Plantar warts, also known as verrucas, are thick, rough callus-like lesions that occur on the sole of the foot. Warts can occur on their own (ie. solitary), or in clusters (ie. mosaic). Verrucas can be seen in all age groups but are particularly common in children and the elderly. When on weight bearing areas, they can become quite uncomfortable when pressure is applied while standing, walking or running.
Warts are caused by different strains of the human papillomavirus (HPV). HPV is a very common virus and it is probable that you have or will contract some form of it in your lifetime. Interestingly, each person’s immune system responds differently to the virus, so not everyone who comes in contact with it develops warts. Plantar warts are contagious, and can easily be transmissible through indirect contact. It can simply take a minor break in the skin for the virus to enter our body. The virus thrives in warm and moist environments. This makes it particularly common for it to spread in communal areas such as swimming pools, gyms and saunas, where people love to walk barefoot.
While anybody can develop a plantar wart, they are more likely to affect:
– Children and teenagers, due to their developing immune system
– People with weakened immune systems (eg. those who are undergoing chemotherapy, are HIV positive, received organ transplants)
– People who have had a history of plantar warts
Plantar warts are usually able to be diagnosed clinically. Often warts can be confused with corns due to their similar appearance. However, unlike corns, warts are generally painful to squeeze on the sides, have no skin lines running through them, and have small black dots in the centre which are the capillaries. A podiatrist may scrape the dead skin overlying the wart which can cause pinpoint bleeding, another indication of a wart.
If cases where diagnosis is difficult, a biopsy can be taken and sent for pathology to determine whether the tissue is positive for HPV.
How to treat plantar warts
Plantar warts may resolve without any treatment as the immune system does all the hard work in clearing the wart. It can however, take a while for our body to recognise its presence and stimulate a response. In children, 50% of warts disappear spontaneously within six months, and 90% are gone in 2 years. Unfortunately, verrucas are more persistent in adults. If the verruca is painful, bothersome or starting to spread, it is important to have it treated.
There are several ways to treat a wart. A few of the modalities we use at Shellharbour Podiatry are outlined below.

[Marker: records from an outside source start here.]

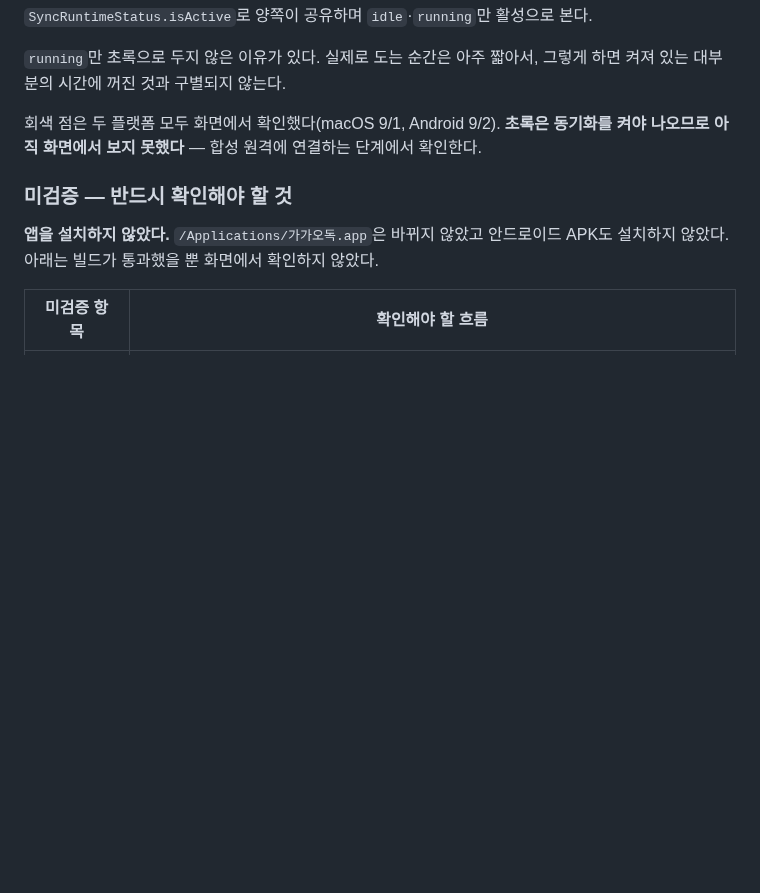
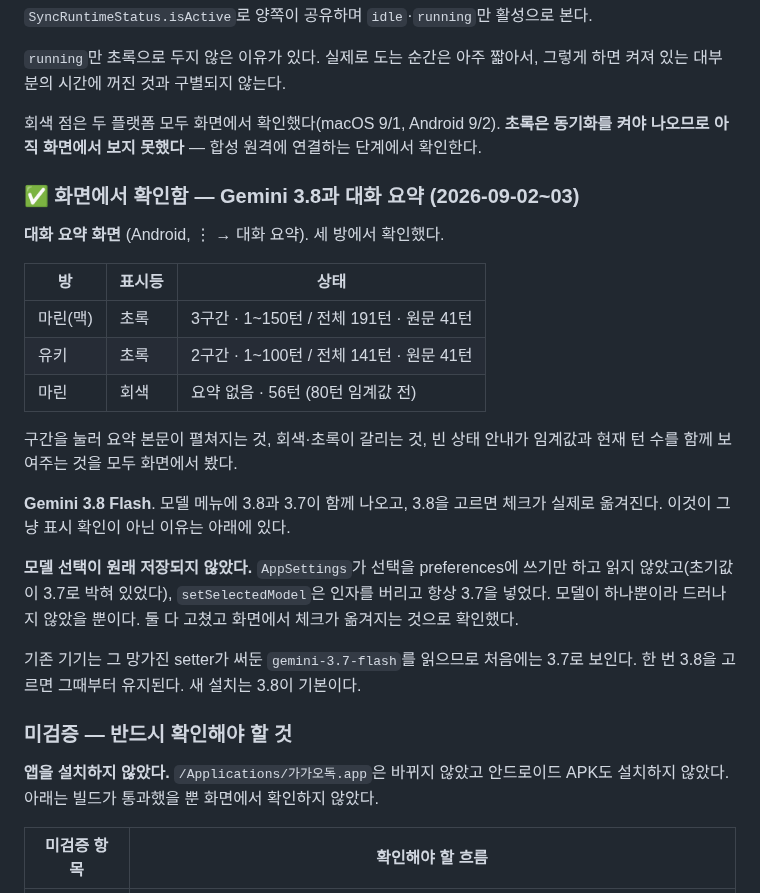
Before and after one commit to UHLUHLUHL/gagaodok, a Markdown page: docs/PHASE1_INTEGRATION_ACCEPTANCE_MATRIX.md, the part around the change. Drawn GitHub-style; blank space fills up the shorter version.

Commit message:
docs: 대화 요약 화면과 Gemini 3.8을 화면에서 확인한다
Both were installed and driven on the device rather than inferred from a
green build. The digest sheet was checked in three rooms: two show a green
dot with real segment coverage and one shows the grey dot and the
empty-state notice because it has not reached the 80-turn threshold.
Expanding a segment renders its summary.

The model menu lists 3.8 above 3.7, and choosing 3.8 actually moves the
check mark. That last part is the finding worth recording: model selection
had never worked. AppSettings wrote the choice to preferences and never read
it back, and setSelectedModel discarded its argument and stored 3.7
unconditionally. With one model there was nothing to notice.

Existing devices therefore read back the 3.7 that the broken setter left
behind and show 3.7 until 3.8 is picked once; a fresh install defaults to
3.8. That is written down so it is not mistaken for the default failing to
apply.

Co-Authored-By: Claude Opus 5 <noreply@anthropic.com>

```diff
--- a/docs/PHASE1_INTEGRATION_ACCEPTANCE_MATRIX.md
+++ b/docs/PHASE1_INTEGRATION_ACCEPTANCE_MATRIX.md
@@ -300,6 +300,30 @@ versionCode 13)를 `adb install -r`로 **업데이트 설치**했다 — `firstI
 동기화를 켜야 나오므로 아직 화면에서 보지 못했다** — 합성 원격에 연결하는
 단계에서 확인한다.
 
+### ✅ 화면에서 확인함 — Gemini 3.8과 대화 요약 (2026-09-02~03)
+
+**대화 요약 화면** (Android, ⋮ → 대화 요약). 세 방에서 확인했다.
+
+| 방 | 표시등 | 상태 |
+| --- | --- | --- |
+| 마린(맥) | 초록 | 3구간 · 1~150턴 / 전체 191턴 · 원문 41턴 |
+| 유키 | 초록 | 2구간 · 1~100턴 / 전체 141턴 · 원문 41턴 |
+| 마린 | 회색 | 요약 없음 · 56턴 (80턴 임계값 전) |
+
+구간을 눌러 요약 본문이 펼쳐지는 것, 회색·초록이 갈리는 것, 빈 상태 안내가
+임계값과 현재 턴 수를 함께 보여주는 것을 모두 화면에서 봤다.
+
+**Gemini 3.8 Flash**. 모델 메뉴에 3.8과 3.7이 함께 나오고, 3.8을 고르면 체크가
+실제로 옮겨진다. 이것이 그냥 표시 확인이 아닌 이유는 아래에 있다.
+
+**모델 선택이 원래 저장되지 않았다.** `AppSettings`가 선택을 preferences에 쓰기만
+하고 읽지 않았고(초기값이 3.7로 박혀 있었다), `setSelectedModel`은 인자를 버리고
+항상 3.7을 넣었다. 모델이 하나뿐이라 드러나지 않았을 뿐이다. 둘 다 고쳤고 화면에서
+체크가 옮겨지는 것으로 확인했다.
+
+기존 기기는 그 망가진 setter가 써둔 `gemini-3.7-flash`를 읽으므로 처음에는 3.7로
+보인다. 한 번 3.8을 고르면 그때부터 유지된다. 새 설치는 3.8이 기본이다.
+
 ### 미검증 — 반드시 확인해야 할 것
 
 **앱을 설치하지 않았다.** `/Applications/가가오독.app`은 바뀌지 않았고 안드로이드
```
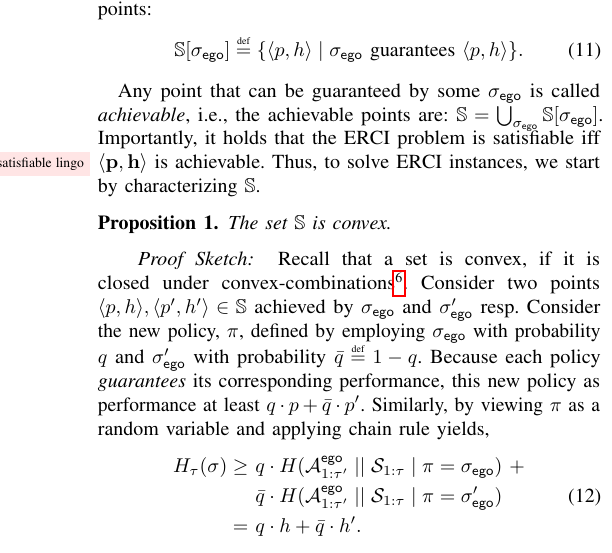
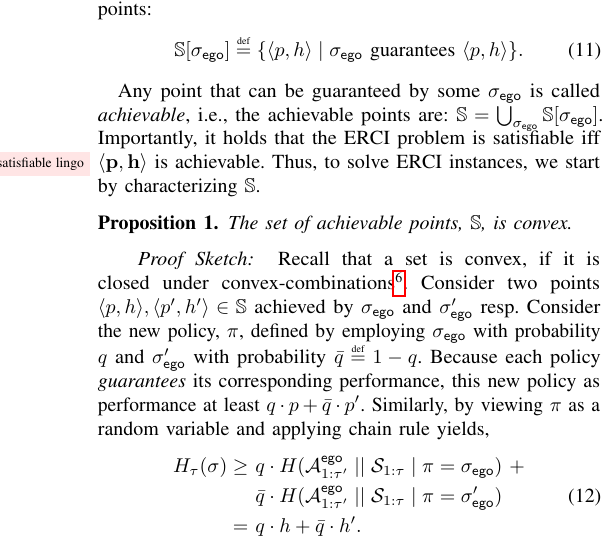
Before and after one commit to mvcisback/RSS21, a LaTeX paper (main.tex, which reads aspects.tex): part of one column of page 5 of 9, cut so that both start at the same text. Compiled offline with pdfLaTeX.

Commit message:
word smithing.

```diff
--- a/aspects.tex
+++ b/aspects.tex
@@ -53,7 +53,7 @@ $\solutions$.
 
 
 \begin{proposition}
-  The set $\solutions$ is convex.
+  The set of achievable points, $\solutions$, is convex.
 \end{proposition}
 \begin{proof}[Proof Sketch]
   Recall that a set is convex, if it is closed under
```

– SWIFT therapy: Swift uses microwave energy which is delivered through a special probe applied to the skin to treat the affected tissue. This process creates an immune response in the tissue and leads to elimination of the wart through the body’s own defence mechanisms. This process usually requires 3-4 treatments and requires no dressings.-
-Cryotherapy: Involves freezing a wart using a very cold substance (usually liquid nitrogen)
– Chemocautery: Involves debriding (removing) the dead, non-viable skin to expose the tissue, and applying a keratolytic agent (usually salicylic acid) over the wart. A dressing and padding is then applied to protect the area. As a rough guide at least 4 treatments are required for small warts however with large or multiple warts it can take longer
The HPV stays in the body for the rest of your life and therefore warts can return at any time, anywhere on the body. It is not uncommon for them to return to the same place as previous warts. They are more likely to recur in patients that are immunocompromised, or frequent smokers.
Once you have a wart there is a chance it can come back. You can certainly reduce the risk of contact by wearing shoes especially in areas where people regularly walk barefoot (eg. swimming pools and locker rooms). If you live with someone who has warts, it’s best to avoid going barefoot in spaces you share with them.
Over the counter treatments from the chemist normally have a smaller percentage of salicylic acid, however they can actually do more harm than good. If not applied correctly, the acid can burn the surrounding healthy tissue causing unnecessary pain, and may even result in an open wound or infection. These treatments are especially dangerous for people with reduced feeling or blood flow to their feet. If you are pregnant, immunocompromised, or have a condition affecting the nerves or circulation in the feet (eg. diabetes) you should never try these treatments at home.